◆ EXERCISE GOAL
Word for word, repeat all the entries below, but without the pictures.

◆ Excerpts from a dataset

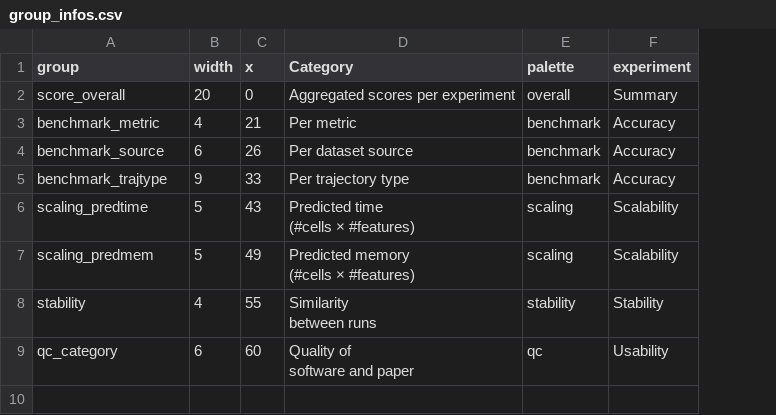
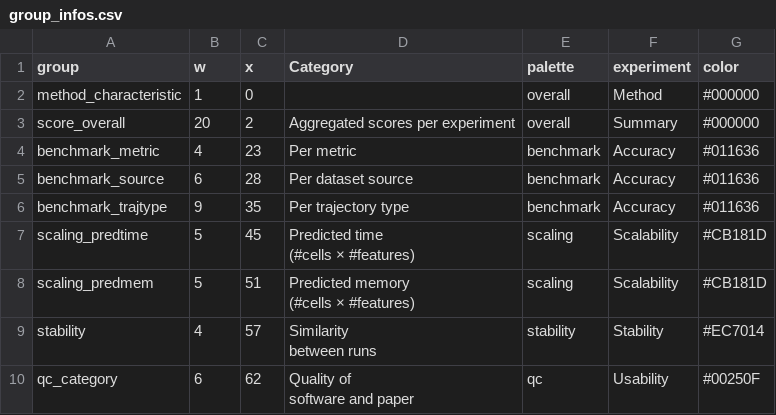
Before and after one commit to dynverse/funky_cover, a CSV file: data/group_infos.csv, drawn as a sheet; addresses are those after the commit; the diff names each change by its address in the sheet, - before the commit and + after, or states it on an @@ line.

```diff
--- a/data/group_infos.csv
+++ b/data/group_infos.csv
+column G (color), rows 3-10: #000000 | #011636 | #011636 | #011636 | #CB181D | #CB181D | #EC7014 | #00250F
-B1: width
+B1: w
+row 2: method_characteristic | 1 | 0 |  | overall | Method | #000000
-C3 (x): 0
+C3 (x): 2
-C4 (x): 21
+C4 (x): 23
-C5 (x): 26
+C5 (x): 28
-C6 (x): 33
+C6 (x): 35
-C7 (x): 43
+C7 (x): 45
-C8 (x): 49
+C8 (x): 51
-C9 (x): 55
+C9 (x): 57
-C10 (x): 60
+C10 (x): 62
```
Also changed, not shown: data/column_infos.csv, data/row_infos.csv, 48 other files.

◆ YOUR RESPONSE
Before and after one commit to dynverse/funky_cover, a CSV file: data/group_infos.csv, drawn as a sheet; addresses are those after the commit; the diff names each change by its address in the sheet, - before the commit and + after, or states it on an @@ line.

```diff
--- a/data/group_infos.csv
+++ b/data/group_infos.csv
+column G (color), rows 3-10: #000000 | #011636 | #011636 | #011636 | #CB181D | #CB181D | #EC7014 | #00250F
-B1: width
+B1: w
+row 2: method_characteristic | 1 | 0 |  | overall | Method | #000000
-C3 (x): 0
+C3 (x): 2
-C4 (x): 21
+C4 (x): 23
-C5 (x): 26
+C5 (x): 28
-C6 (x): 33
+C6 (x): 35
-C7 (x): 43
+C7 (x): 45
-C8 (x): 49
+C8 (x): 51
-C9 (x): 55
+C9 (x): 57
-C10 (x): 60
+C10 (x): 62
```
Also changed, not shown: data/column_infos.csv, data/row_infos.csv, 48 other files.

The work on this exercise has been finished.